The little person sat down next to her, and they said softly, "Yes, for love is all there is, and all good things, they come from love, and only from love."

The mother nodded and sighed. "Yes, it is right and true, and I thank you. Now may I take one of these wondrous mushrooms, and carry it back to my son, so that he may be healed at last, and his life can now begin?"

The little person shook their head. "No, I'm afraid, you cannot. That's not how it works."

The mother, shocked and scared, turned to him. Her eyes were enormous, and tears started gathering once more. "It's too late?" she whispered, "I should have come here half a lifetime ago? Like the other woman did? It's too late?" and here, she clasped her hands to her chest, for there was such a pain there, she thought her heart might be breaking.

The little person touched her cheek with an outstretched, tiny finger and said most lovingly, "No, it's not too late. But think! The other woman, did she give the mushroom to her son?"

And here the mother's eyes became even wider still as she gasped, "She ... drank the magic potion herself?"

The little person clapped his hands and laughed. "That's right!" they cried, "That's exactly what she did. It was for her, not for the child."

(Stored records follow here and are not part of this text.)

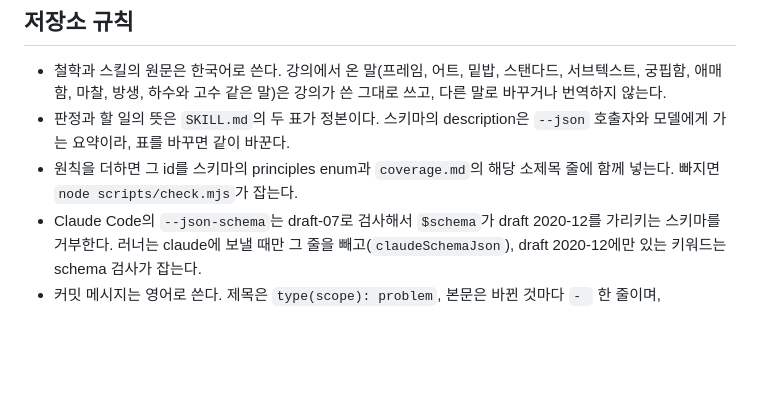
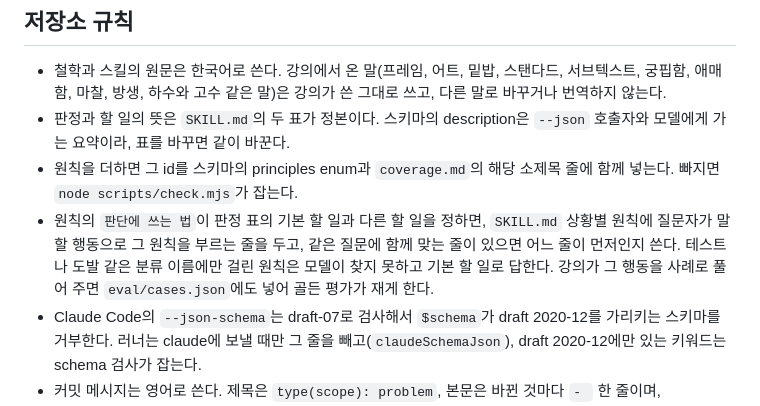
Before and after one commit to LilMGenius/openflirt, a Markdown page: AGENTS.md, the part around the change. GitHub-like rendering; blank space fills up the shorter version.

Commit message:
docs(agents): give a principle that overrides the default its own line
- Add a repository rule: a principle whose judgment line sets an action other than its verdict's default gets a SKILL.md index line in the asker's words with its precedence stated, plus a golden case when the lecture works the example

```diff
--- a/AGENTS.md
+++ b/AGENTS.md
@@ -45,6 +45,7 @@ openflirt는 연애·플러팅 하네스다. 마픽스(마튜브) 강의 「여
 - 철학과 스킬의 원문은 한국어로 쓴다. 강의에서 온 말(프레임, 어트, 밑밥, 스탠다드, 서브텍스트, 궁핍함, 애매함, 마찰, 방생, 하수와 고수 같은 말)은 강의가 쓴 그대로 쓰고, 다른 말로 바꾸거나 번역하지 않는다.
 - 판정과 할 일의 뜻은 `SKILL.md`의 두 표가 정본이다. 스키마의 description은 `--json` 호출자와 모델에게 가는 요약이라, 표를 바꾸면 같이 바꾼다.
 - 원칙을 더하면 그 id를 스키마의 principles enum과 `coverage.md`의 해당 소제목 줄에 함께 넣는다. 빠지면 `node scripts/check.mjs`가 잡는다.
+- 원칙의 `판단에 쓰는 법`이 판정 표의 기본 할 일과 다른 할 일을 정하면, `SKILL.md` 상황별 원칙에 질문자가 말할 행동으로 그 원칙을 부르는 줄을 두고, 같은 질문에 함께 맞는 줄이 있으면 어느 줄이 먼저인지 쓴다. 테스트나 도발 같은 분류 이름에만 걸린 원칙은 모델이 찾지 못하고 기본 할 일로 답한다. 강의가 그 행동을 사례로 풀어 주면 `eval/cases.json`에도 넣어 골든 평가가 재게 한다.
 - Claude Code의 `--json-schema`는 draft-07로 검사해서 `$schema`가 draft 2020-12를 가리키는 스키마를 거부한다. 러너는 claude에 보낼 때만 그 줄을 빼고(`claudeSchemaJson`), draft 2020-12에만 있는 키워드는 schema 검사가 잡는다.
 - 커밋 메시지는 영어로 쓴다. 제목은 `type(scope): problem`, 본문은 바뀐 것마다 `- ` 한 줄이며, `hooks/commit-msg`가 커밋마다, `.github/workflows/commits.yml`이 푸시와 풀 리퀘스트마다 같은 규칙을 검사한다.
 - 스킬의 `scripts/`에 둔 스크립트마다 그 스킬의 `SKILL.md`가 이름을 부르고 무엇을 읽어 무엇을 쓰는지 말한다. 이름이 빠진 스크립트는 `node scripts/check.mjs`가 잡는다.
```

The mother sat back on her heels, folded her hands in her lap and looked at the sparkling mushrooms for a long time, as time flowed through her, and with every moment, every drop of time that formed a trickle, then a brook, a river and finally a mighty waterfall she understood that it was her joy, her happiness, her love that was the key.

She never screamed or cried; did not dance around the magic glen on wings of light. Instead, she reached forward, and took the very smallest of the magic mushrooms, right from the edge, the one that was growing closest to her, and gently asked permission for it to come to her. It instantly detached, nearly jumped into her hand, and she took it, held it to her heart, closed her eyes and then she popped it into her mouth, and swallowed it whole.

And there, the world turned on its axis; the stars spun fast; a million suns exploded into light, and when the mother did awake, she found herself on a ledge, on a sunny day, where a forest river turned into a waterfall, and she was young, and she was clear, and she was saved.

When she returned to the village a few days later, she found that her son had struck it lucky; found a girl who looked at him with starry eyes, and both welcomed her with joy, and endless love in their hearts.

Silvia Hartmann
September 2019

Silvia's Silver Copyright Symbol
Text & Images © Silvia Hartmann 1993 - 2024. All Rights Reserved.